Make sure that the room has a cohesive warm-toned color palette so that it looks relaxing and visually alluring when the afternoon sunlight hits it.
Try incorporating Mediterranean elements and color schemes to truly make the room pop.
8. Pair With A Mosaic Wall
Glass block windows will balance out the visually stimulating look of mosaic walls that are often scene in bathrooms or kitchens.
The interior will not look outdated as long as you keep all the elements—including color—cohesive and harmonious. The glass block windows will also provide natural light into the area, giving it a natural glow without compromising privacy.
If you’re worried about the interior looking tacky but don’t want to sacrifice the mosaic wall concept, you can try incorporating neutral and natural colors into the mosaic.
This will create a minimalist but textured look, especially when paired with glass block windows.
9.Play With Color Patterns
The good thing about glass block windows is that you have more agency over the design you want—and that includes the colors.
Unlike other framed glass enclosures, you can have some blocks colored differently other than clear white glass to create visual stimulation. This will also let you control the color of the light reflected inside the room.
The most popular colors are yellow, blue, and red, though yellow is more preferred aesthetically since it matches the color of the golden hour. Other color options will give the area an artistic flair.
10.Install In A Curved Wall
Add more visual appeal into a curved wall by installing glass block windows into it. If the curved wall is in a seating area, the space will feel more inviting and warm because of the natural light without compromising privacy.
Curved walls also have more space, so you can maximize the amount of light pouring in especially if you don’t have other windows in the room.
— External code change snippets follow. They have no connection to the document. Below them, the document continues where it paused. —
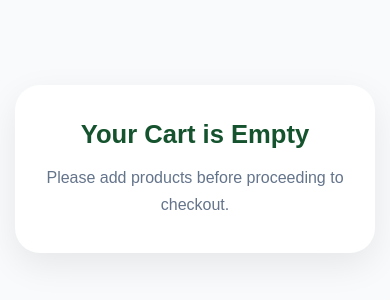
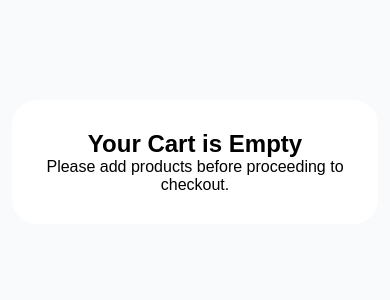
Before and after one commit to hamz780/afrimarket, a React app: page /checkout in a window 390 px wide. Shown: the top 300 px of the page. Built offline with nearby package versions, Linux system fonts and the light colour scheme; no server answers; the HTML template or start-up script is replaced by a standard one.

Commit message:
Force responsive mobile checkout layout

```diff
--- a/src/pages/Checkout.css
+++ b/src/pages/Checkout.css
@@ -1,42 +1,34 @@
 
-/* ==========================================
-   AFRIMARKET CHECKOUT PAGE
-========================================== */
+/* AFRIMARKET CHECKOUT */
 
 .checkout-page {
   width: 100%;
   min-height: 100vh;
+  padding: 40px 5%;
   background: #f8fafc;
-  padding: 50px 5%;
   box-sizing: border-box;
-  overflow-x: clip;
+  overflow-x: hidden;
 }
-
-/* HEADER */
 
 .checkout-header {
   width: 100%;
   max-width: 1400px;
-  margin: 0 auto 40px;
+  margin: 0 auto 35px;
   text-align: center;
 }
 
 .checkout-header h1 {
+  color: #14532d;
   font-size: 3rem;
-  color: #14532d;
   font-weight: 800;
-  margin: 0 0 12px;
 }
 
 .checkout-header p {
   color: #64748b;
   font-size: 1.1rem;
-  max-width: 650px;
-  margin: 0 auto;
-  line-height: 1.7;
 }
 
-/* MAIN LAYOUT */
+/* DESKTOP LAYOUT */
 
 .checkout-layout {
   width: 100%;
@@ -46,10 +38,17 @@
   grid-template-columns: minmax(280px, 360px) minmax(0, 1fr);
   gap: 30px;
   align-items: start;
-  box-sizing: border-box;
 }
 
-/* ORDER SUMMARY - DESKTOP */
+.checkout-left {
+  grid-column: 2;
+  grid-row: 1;
+  width: 100%;
+  min-width: 0;
+  display: flex;
+  flex-direction: column;
+  gap: 25px;
+}
 
 .checkout-right {
   grid-column: 1;
@@ -61,34 +60,19 @@
   gap: 25px;
   position: sticky;
   top: 25px;
-  box-sizing: border-box;
-  background: #ffffff;
+  padding: 28px;
+  background: #fff;
   border-radius: 22px;
-  padding: 28px;
-  box-shadow: 0 12px 35px rgba(15, 23, 42, 0.08);
+  box-shadow: 0 12px 35px rgba(15, 23, 42, .08);
   overflow: hidden;
 }
 
-/* CHECKOUT FORM - DESKTOP */
-
-.checkout-left {
-  grid-column: 2;
-  grid-row: 1;
-  width: 100%;
-  min-width: 0;
-  display: flex;
-  flex-direction: column;
-  gap: 25px;
-  box-sizing: border-box;
-}
-
-/* FORM CONTAINERS */
+/* FORM */
 
 .checkout-left > section,
 .checkout-left > div {
   width: 100%;
   min-width: 0;
-  box-sizing: border-box;
 }
 
 .checkout-left input,
@@ -97,58 +81,19 @@
   width: 100%;
   max-width: 100%;
   min-width: 0;
-  box-sizing: border-box;
 }
 
 .checkout-left .form-grid {
-  width: 100%;
   display: grid;
   grid-template-columns: repeat(2, minmax(0, 1fr));
   gap: 20px;
-  box-sizing: border-box;
 }
 
 .checkout-left .full-width {
   grid-column: 1 / -1;
 }
 
-/* EMPTY CART */
-
-.checkout-empty {
-  width: 100%;
-  max-width: 650px;
-  margin: 100px auto;
-  padding: 60px;
-  background: #ffffff;
-  border-radius: 25px;
-  text-align: center;
-  box-shadow: 0 12px 35px rgba(0, 0, 0, 0.08);
-  box-sizing: border-box;
-}
-
-.checkout-empty h2 {
-  font-size: 2rem;
-  color: #14532d;
-  margin-bottom: 15px;
-}
-
-.checkout-empty p {
-  color: #64748b;
-  line-height: 1.7;
-}
-
-/* BUTTONS */
-
-.checkout-left button {
-  cursor: pointer;
-  transition: 0.3s ease;
-}
-
-.checkout-left button:hover {
-  transform: translateY(-2px);
-}
-
-/* SUMMARY TYPOGRAPHY */
+/* SUMMARY */
 
 .checkout-right h2,
 .checkout-right h3 {
@@ -159,131 +104,88 @@
   color: #64748b;
 }
 
-/* GLOBAL BOX SIZING */
+/* EMPTY CART */
 
-.checkout-page *,
-.checkout-layout *,
-.checkout-left *,
-.checkout-right * {
-  box-sizing: border-box;
+.checkout-empty {
+  width: 100%;
+  max-width: 650px;
+  margin: 80px auto;
+  padding: 50px;
+  background: #fff;
+  border-radius: 25px;
+  text-align: center;
 }
 
-/* LARGE TABLETS */
+/* TABLETS */
 
-@media (max-width: 1100px) {
+@media screen and (max-width: 850px) {
   .checkout-page {
-    padding: 40px 4%;
+    padding: 30px 20px !important;
   }
 
   .checkout-layout {
-    grid-template-columns: minmax(250px, 320px) minmax(0, 1fr);
-    gap: 22px;
+    display: flex !important;
+    flex-direction: column !important;
+    align-items: stretch !important;
+    width: 100% !important;
+    gap: 24px !important;
   }
 
-  .checkout-right {
-    padding: 22px;
-  }
-}
-
-/* TABLETS AND MOBILE */
-
-@media (max-width: 850px) {
-  .checkout-layout {
-    display: flex;
-    flex-direction: column;
-    align-items: stretch;
-    gap: 25px;
+  .checkout-layout > .checkout-left,
+  .checkout-layout > .checkout-right {
+    display: flex !important;
+    position: static !important;
+    float: none !important;
+    transform: none !important;
+    width: 100% !important;
+    max-width: 100% !important;
+    min-width: 0 !important;
+    height: auto !important;
+    max-height: none !important;
+    inset: auto !important;
+    margin: 0 !important;
   }
 
-  .checkout-left,
-  .checkout-right {
-    width: 100%;
-    max-width: 100%;
-    min-width: 0;
-    grid-column: auto;
-    grid-row: auto;
-    position: static !important;
-    inset: auto !important;
-    top: auto !important;
-    right: auto !important;
-    bottom: auto !important;
-    left: auto !important;
-    transform: none !important;
-    float: none !important;
+  .checkout-layout > .checkout-left {
+    order: 1 !important;
   }
 
-  /* PAYMENT FORM FIRST */
-
-  .checkout-left {
-    order: 1;
+  .checkout-layout > .checkout-right {
+    order: 2 !important;
+    overflow: visible !important;
+    padding: 22px !important;
   }
 
-  /* SUMMARY BELOW PAYMENT FORM */
-
-  .checkout-right {
-    order: 2;
-    padding: 22px;
-    height: auto;
-    max-height: none;
-    overflow: visible;
+  .checkout-left .form-grid {
+    grid-template-columns: 1fr !important;
   }
 }
 
 /* MOBILE */
 
-@media (max-width: 768px) {
+@media screen and (max-width: 480px) {
   .checkout-page {
-    padding: 35px 5%;
-  }
-
-  .checkout-header {
-    margin-bottom: 30px;
-  }
-
-  .checkout-header h1 {
-    font-size: 2.3rem;
-  }
-
-  .checkout-header p {
-    font-size: 1rem;
-  }
-
-  .checkout-left .form-grid {
-    grid-template-columns: 1fr;
-  }
-
-  .checkout-left .full-width {
-    grid-column: auto;
-  }
-}
-
-/* SMALL PHONES */
-
-@media (max-width: 480px) {
-  .checkout-page {
-    padding: 25px 15px;
+    padding: 20px 12px !important;
   }
 
   .checkout-header h1 {
     font-size: 2rem;
   }
 
-  .checkout-empty {
-    margin: 60px auto;
-    padding: 35px 25px;
+  .checkout-header p {
+    font-size: .95rem;
   }
 
-  .checkout-empty h2 {
-    font-size: 1.6rem;
+  .checkout-left {
+    gap: 18px !important;
   }
 
   .checkout-right {
-    padding: 18px;
-    border-radius: 18px;
+    padding: 18px !important;
+    border-radius: 18px !important;
   }
 
-  .checkout-left,
-  .checkout-right {
-    flex: 0 0 auto;
+  .checkout-empty {
+    padding: 30px 20px;
   }
 }
```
Installing glass block windows in a large curved wall can make the space feel mystical especially if you incorporate other colors into each block. It will almost resemble a stained glass window in a cathedral.
11.Place them side by side
If your walls aren’t curved but instead cut into different corners, you can install them side by side in any shape you like, although the most common is to have them in a rectangular shape that goes downward. This will create a more balanced look, and it will maximize the amount of light into the space.
Rectangular patterns aren’t the only way to go, though—you can also have round patterns on each side of the wall for a more unpredictable and visually alluring appeal. Just make sure you have other sources of natural light if you intend to do other shapes.
Glass black windows have had a bad reputation in interior design, with most people thinking they have gone way past their prime. However, they can be timeless fixtures especially if you know how to design a space that can work around these glass blocks.
They are too durable and functional to pass up on, so exploring ways to make them look more modern will be more beneficial to everyone.
If you enjoyed this article, check out “Does Roof Above Door Or Window Need Asphalt Shingles?” or “Should Storm Door Match Front Door Color?”